Keeping control

The big difference between AI and older computer technologies is that AI can learn and develop. That means it can improve itself, and that AI analysis can find patterns in information that humans did not see.

The problem with this is that AI can develop problems such as biases. This is particularly likely if a firm uses the wrong type of system for a task, or if they train the system using poor or incomplete data. Firms should treat an AI much as they would a trainee. Just as firms train, supervise, and review the work of their staff, so they should train, supervise and review the work of intelligent machines.

Firms also need to be sure that their systems are safe. As with any other technology, they need to take reasonable steps to make certain that the provider can be trusted. The Information Commissioner expects what they call “algorithmic accountability”. This means that firms must be able to show that the code behind AI systems can comply with data security rules. We expect the same when it comes to compliance with the Code of Conduct.

Staying safe

Law firms can benefit from these new technologies, but sadly so can criminals. We know cybercrime is a major concern, and that law firms can benefit from advice on how to stay safe while gaining the benefits of technology. We have worked with the National Cybersecurity Centre to give law firms practical advice such as the Ten Steps to Cybersecurity.

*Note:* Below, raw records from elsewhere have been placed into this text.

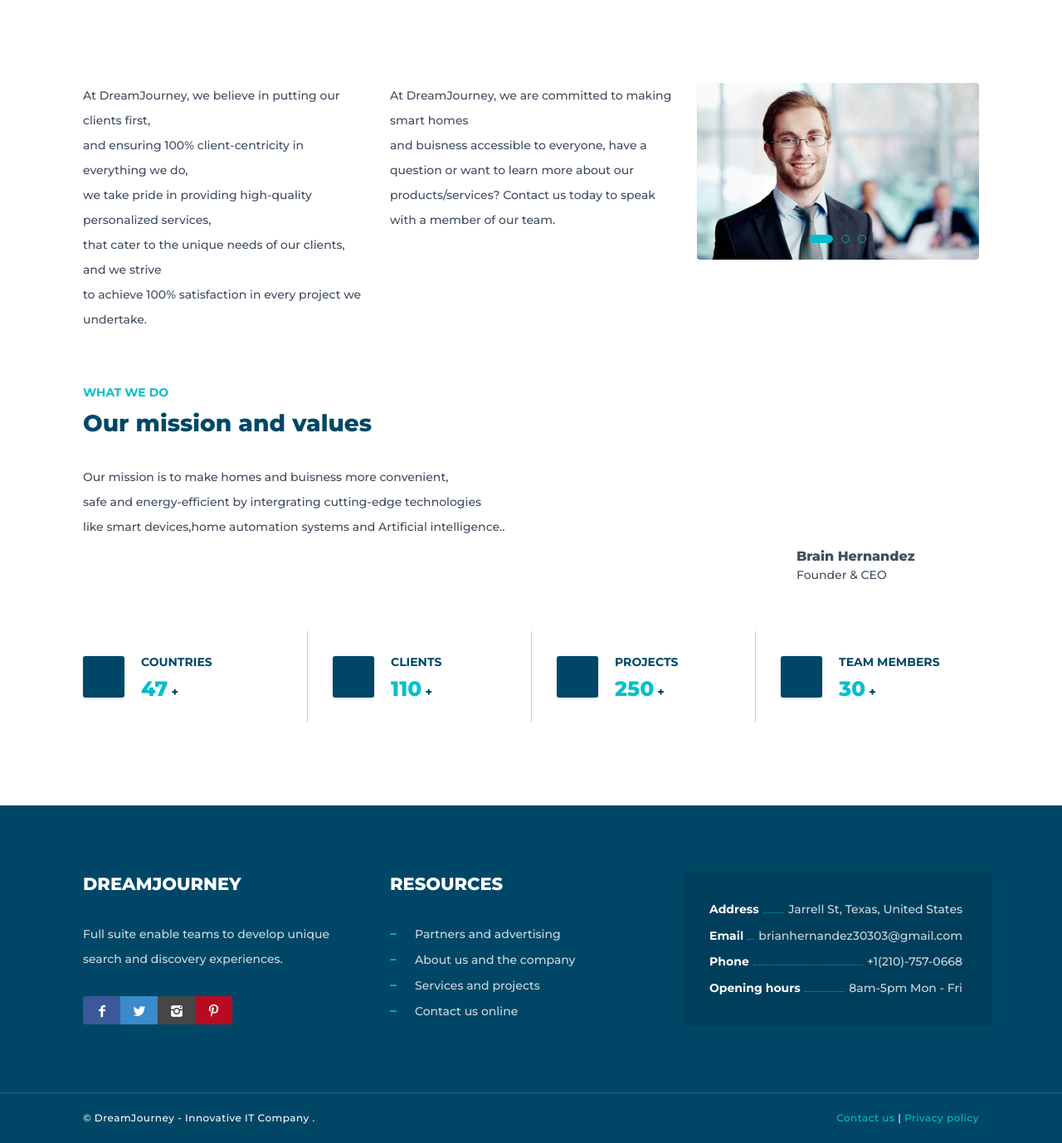
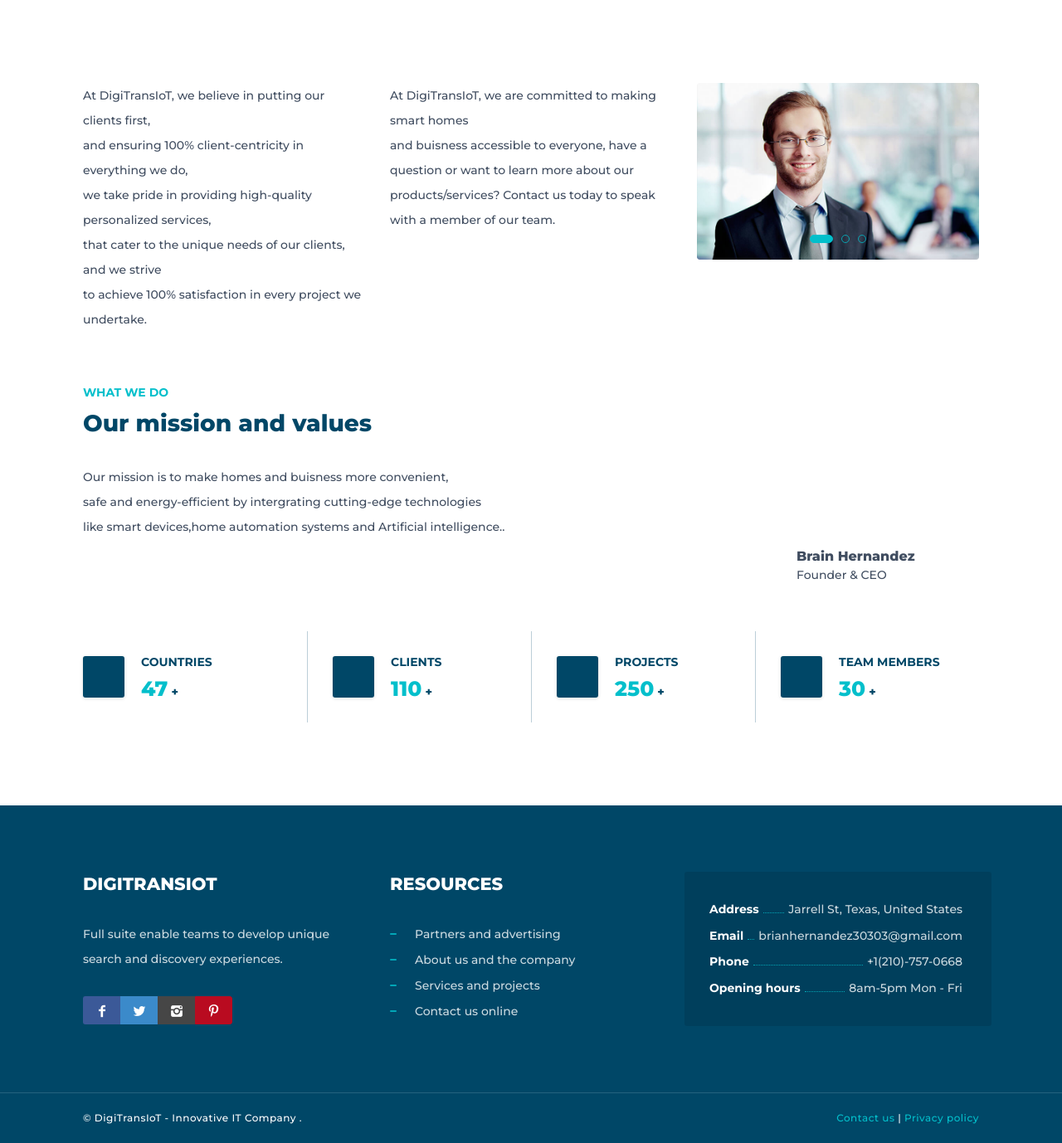
Before and after one commit to smart-fullstack-iot/brian_hernandez, a Flask app: page /about in a window 1280 px wide. Shown: the part 400-1778 px from the top of the page at 83% size. Run offline with Flask 3, Linux system fonts and the light colour scheme; some libraries are stand-ins or nearby versions; some web fonts are replaced.

Commit message:
name change DigiTransIoT

```diff
--- a/app.py
+++ b/app.py
@@ -73,9 +73,9 @@ def contactOne():
             name = request.form["name"]
             email = request.form["email"]
             address = request.form["address"]
-            with sqlite3.connect("dreamjourney.db") as con:
+            with sqlite3.connect("DigiTransIoT.db") as con:
                 cur = con.cursor()
-                cur.execute("INSERT INTO Dreamjourney (name, email, address) VALUES (?, ?, ?)", (name, email, address))
+                cur.execute("INSERT INTO DigiTransIoT (name, email, address) VALUES (?, ?, ?)", (name, email, address))
                 con.commit()
                 msg = "Employee successfully Added"
         except sqlite3.Error as e:
--- a/static/elements/components/buttons.html
+++ b/static/elements/components/buttons.html
@@ -366,7 +366,7 @@
         <div class="container">
             <div class="row">
                 <div class="col-lg-4">
-                    <h3>DreamJourney</h3>
+                    <h3>DigiTransIoT</h3>
                     <p>Full suite enable teams to develop unique search and discovery experiences.</p>
                     <div class="icon-links icon-social icon-links-grid social-colors">
                         <a class="facebook"><i class="icon-facebook"></i></a>
--- a/templates/about.html
+++ b/templates/about.html
@@ -6,8 +6,8 @@
     <meta charset="utf-8">
     <meta http-equiv="X-UA-Compatible" content="IE=edge">
     <meta name="viewport" content="width=device-width, initial-scale=1">
-    <title> DreamJourney Innovative IT Company</title>
-    <meta name="description" content="Pioneering IT solutions at DreamJourney Innovative IT Company">
+    <title> DigiTransIoT Innovative IT Company</title>
+    <meta name="description" content="Pioneering IT solutions at DigiTransIoT Innovative IT Company">
     <script src="{{url_for('static',filename='themekit/scripts/jquery.min.js')}}"></script>
     <script src="{{url_for('static',filename = 'themekit/scripts/main.js')}}"></script>
     <link rel="stylesheet" href="{{url_for('static',filename = 'themekit/css/bootstrap-grid.css')}}">
@@ -200,7 +200,7 @@
                 <div class="row row-fit-lg">
                     <div class="col-lg-4">
                         <p>
-                            At DreamJourney, we believe in putting our clients first, <br>
+                            At DigiTransIoT, we believe in putting our clients first, <br>
                             and ensuring 100% client-centricity in everything we do, <br>
                             we take pride in providing high-quality personalized services,
                             <br> that cater to the unique needs of our clients, and we strive <br>
@@ -209,7 +209,7 @@
                     </div>
                     <div class="col-lg-4">
                         <p>
-                            At DreamJourney, we are committed to making smart homes <br>
+                            At DigiTransIoT, we are committed to making smart homes <br>
                             and buisness accessible to everyone, have a question or want to learn more about our products/services? Contact us today to speak with a member of our team.
                         </p>
                     </div>
@@ -316,7 +316,7 @@
         <div class="container">
             <div class="row">
                 <div class="col-lg-4">
-                    <h3>DreamJourney</h3>
+                    <h3>DigiTransIoT</h3>
                     <p>Full suite enable teams to develop unique search and discovery experiences.</p>
                     <div class="icon-links icon-social icon-links-grid social-colors">
                         <a class="facebook"><i class="icon-facebook"></i></a>
@@ -346,7 +346,7 @@
         </div>
         <div class="footer-bar">
             <div class="container">
-                <span>© DreamJourney - Innovative IT Company <a></a>.</span>
+                <span>© DigiTransIoT - Innovative IT Company <a></a>.</span>
                 <span><a href="#">Contact us</a> | <a href="#">Privacy policy</a></span>
             </div>
         </div>
--- a/templates/contacts-1.html
+++ b/templates/contacts-1.html
@@ -7,7 +7,7 @@
     <meta http-equiv="X-UA-Compatible" content="IE=edge">
     <meta name="viewport" content="width=device-width, initial-scale=1">
     <title> DigiTransIoT - Contact</title>
-    <meta name="description" content="Pioneering IT solutions at DreamJourney Innovative IT Company">
+    <meta name="description" content="Pioneering IT solutions at DigiTransIoT Innovative IT Company">
     <script src="{{url_for('static',filename='themekit/scripts/jquery.min.js')}}"></script>
     <script src="{{url_for('static',filename = 'themekit/scripts/main.js')}}"></script>
     <link rel="stylesheet" href="{{url_for('static',filename = 'themekit/css/bootstrap-grid.css')}}">
@@ -203,7 +203,7 @@
         <script src="{{url_for('static',filename = 'themekit/scripts/progress.js')}}" async></script>
         <script src="{{url_for('static',filename = 'themekit/scripts/contact-form/contact-form.js')}}" async></script>
         <!-- <script src="{{url_for('static',filename = 'themekit.dev/tools/sidebar/sidebar.js')}}" -->
-            data-setting="DreamJourney"></script>
+            data-setting="DigiTransIoT"></script>
     </footer>
 </body>
 
--- a/templates/faq.html
+++ b/templates/faq.html
@@ -6,8 +6,8 @@
     <meta charset="utf-8">
     <meta http-equiv="X-UA-Compatible" content="IE=edge">
     <meta name="viewport" content="width=device-width, initial-scale=1">
-    <title>DreamJourney Innovative IT Company</title>
-    <meta name="description" content="Pioneering IT solutions at DreamJourney Innovative IT Company">
+    <title>DigiTransIoT Innovative IT Company</title>
+    <meta name="description" content="Pioneering IT solutions at DigiTransIoT Innovative IT Company">
 
 
     <script src="{{url_for('static',filename='themekit/scripts/jquery.min.js')}}"></script>
--- a/templates/index.html
+++ b/templates/index.html
@@ -8,7 +8,7 @@
     <meta http-equiv="X-UA-Compatible" content="IE=edge">
     <meta name="viewport" content="width=device-width, initial-scale=1">
     <title> DigiTransIoT - Home</title>
-    <meta name="description" content="Pioneering IT solutions at DreamJourney Innovative IT Company">
+    <meta name="description" content="Pioneering IT solutions at DigiTransIoT Innovative IT Company">
     <script src="{{url_for('static',filename='themekit/scripts/jquery.min.js')}}"></script>
     <script src="{{url_for('static',filename = 'themekit/scripts/main.js')}}"></script>
     <link rel="stylesheet" href="{{url_for('static',filename = 'themekit/css/bootstrap-grid.css')}}">
@@ -571,7 +571,7 @@
                                 <a href="#">Best Quaility work</a>
                                 <div class="content">
                                     <p>
-                                        At DreamJourney, we believe in putting our clients first, <br>
+                                        At DigiTransIoT, we believe in putting our clients first, <br>
                                         and ensuring 100% client-centricity in everything we do, <br>
                                         we take pride in providing high-quality personalized services,
                                         <br> that cater to the unique needs of our clients, and we strive <br>
@@ -803,7 +803,7 @@
         <script src="{{url_for('static',filename = 'themekit/scripts/progress.js')}}" async></script>
         <script src="{{url_for('static',filename = 'themekit/scripts/contact-form/contact-form.js')}}" async></script>
         <!-- <script src="{{url_for('static',filename = 'themekit.dev/tools/sidebar/sidebar.js')}}" -->
-            data-setting="DreamJourney"></script>
+            data-setting="DigiTransIoT"></script>
     </footer>
 </body>
 
--- a/templates/projects-1.html
+++ b/templates/projects-1.html
@@ -7,7 +7,7 @@
     <meta http-equiv="X-UA-Compatible" content="IE=edge">
     <meta name="viewport" content="width=device-width, initial-scale=1">
     <title> DigiTransIoT </title>
-    <meta name="description" content="Pioneering IT solutions at DreamJourney Innovative IT Company">
+    <meta name="description" content="Pioneering IT solutions at DigiTransIoT Innovative IT Company">
     <script src="{{url_for('static',filename='themekit/scripts/jquery.min.js')}}"></script>
     <script src="{{url_for('static',filename = 'themekit/scripts/main.js')}}"></script>
     <link rel="stylesheet" href="{{url_for('static',filename = 'themekit/css/bootstrap-grid.css')}}">
@@ -264,7 +264,7 @@
         <script src="{{url_for('static',filename = 'themekit/scripts/progress.js')}}" async></script>
         <script src="{{url_for('static',filename = 'themekit/scripts/contact-form/contact-form.js')}}" async></script>
         <!-- <script src="{{url_for('static',filename = 'themekit.dev/tools/sidebar/sidebar.js')}}" -->
-            data-setting="DreamJourney"></script>
+            data-setting="DigiTransIoT"></script>
     </footer>
 </body>
 <!-- Mirrored from templates.themekit.dev/execoore/projects-2.html by HTTrack Website Copier/3.x [XR&CO'2014], Thu, 02 May 2024 22:28:35 GMT -->
--- a/templates/projects-2.html
+++ b/templates/projects-2.html
@@ -7,7 +7,7 @@
     <meta http-equiv="X-UA-Compatible" content="IE=edge">
     <meta name="viewport" content="width=device-width, initial-scale=1">
     <title> DigiTransIoT - IoT</title>
-    <meta name="description" content="Pioneering IT solutions at DreamJourney Innovative IT Company">
+    <meta name="description" content="Pioneering IT solutions at DigiTransIoT Innovative IT Company">
     <script src="{{url_for('static',filename='themekit/scripts/jquery.min.js')}}"></script>
     <script src="{{url_for('static',filename = 'themekit/scripts/main.js')}}"></script>
     <link rel="stylesheet" href="{{url_for('static',filename = 'themekit/css/bootstrap-grid.css')}}">
@@ -264,7 +264,7 @@
         <script src="{{url_for('static',filename = 'themekit/scripts/progress.js')}}" async></script>
         <script src="{{url_for('static',filename = 'themekit/scripts/contact-form/contact-form.js')}}" async></script>
         <!-- <script src="{{url_for('static',filename = 'themekit.dev/tools/sidebar/sidebar.js')}}" -->
-            data-setting="DreamJourney"></script>
+            data-setting="DigiTransIoT"></script>
     </footer>
 </body>
 <!-- Mirrored from templates.themekit.dev/execoore/projects-2.html by HTTrack Website Copier/3.x [XR&CO'2014], Thu, 02 May 2024 22:28:35 GMT -->
--- a/templates/projects-3.html
+++ b/templates/projects-3.html
@@ -8,7 +8,7 @@
     <meta http-equiv="X-UA-Compatible" content="IE=edge">
     <meta name="viewport" content="width=device-width, initial-scale=1">
     <title> DigiTransIoT - Embedded</title>
-    <meta name="description" content="Pioneering IT solutions at DreamJourney Innovative IT Company">
+    <meta name="description" content="Pioneering IT solutions at DigiTransIoT Innovative IT Company">
     <script src="{{url_for('static',filename='themekit/scripts/jquery.min.js')}}"></script>
     <script src="{{url_for('static',filename = 'themekit/scripts/main.js')}}"></script>
     <link rel="stylesheet" href="{{url_for('static',filename = 'themekit/css/bootstrap-grid.css')}}">
@@ -279,7 +279,7 @@
         <script src="{{url_for('static',filename = 'themekit/scripts/progress.js')}}" async></script>
         <script src="{{url_for('static',filename = 'themekit/scripts/contact-form/contact-form.js')}}" async></script>
         <!-- <script src="{{url_for('static',filename = 'themekit.dev/tools/sidebar/sidebar.js')}}" -->
-            data-setting="DreamJourney"></script>
+            data-setting="DigiTransIoT"></script>
     </footer>
 </body>
 <!-- Mirrored from templates.themekit.dev/execoore/projects-2.html by HTTrack Website Copier/3.x [XR&CO'2014], Thu, 02 May 2024 22:28:35 GMT -->
```
Also changed, not shown: templates/gallery.html (+5 -5 lines), templates/prices.html (+5 -5 lines), templates/service-1.html (+5 -5 lines), templates/service-2.html (+5 -5 lines), templates/service-3.html (+5 -5 lines), templates/team.html (+5 -5 lines).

We invited a representative from the National Cybersecurity Centre to share their insights at our Compliance Officers Conference. Our panel - which included a cyber-psychologist and a chief information security officer - discussed that, as well as having the right systems in place, firms need to have the right culture. A “no-blame” culture can help to support staff when they spot breaches. We told firms that there are simple, cost-effective steps that can help reduce the risk of cybercrime. Here are the top tips:

• Simplicity. Cybersecurity does not have to be complicated. Security that interferes with your ability to work is bad security. Firm need sensible and pragmatic security arrangements.

• Preparation. You need a plan for what will happen if an attack does get through. That means working to limit how much information a single attack could steal, as well as having good backup arrangements in case of data loss.

• Training. If your staff know the signs of cybercrime, they can help to stop it. Learning the warning signs really can help.


We are keen to help firms introduce new technologies safely and effectively. The Regulators' Pioneers Fund has awarded us nearly £700,000 to help legal businesses innovate with artificial intelligence. To do this, we are working with Nesta, a charitable foundation, to identify AI that can help transform access to services for individuals and small businesses. We will give more news about this open innovation contest across the next year.

Technology has a lot of promise for the legal market. We are starting to see the ways in which firms can use it to make their own work better and to help their clients more effectively than ever. We are looking forward to seeing how far the market has come by the time our next compliance officers' conference comes around.

Print page to PDF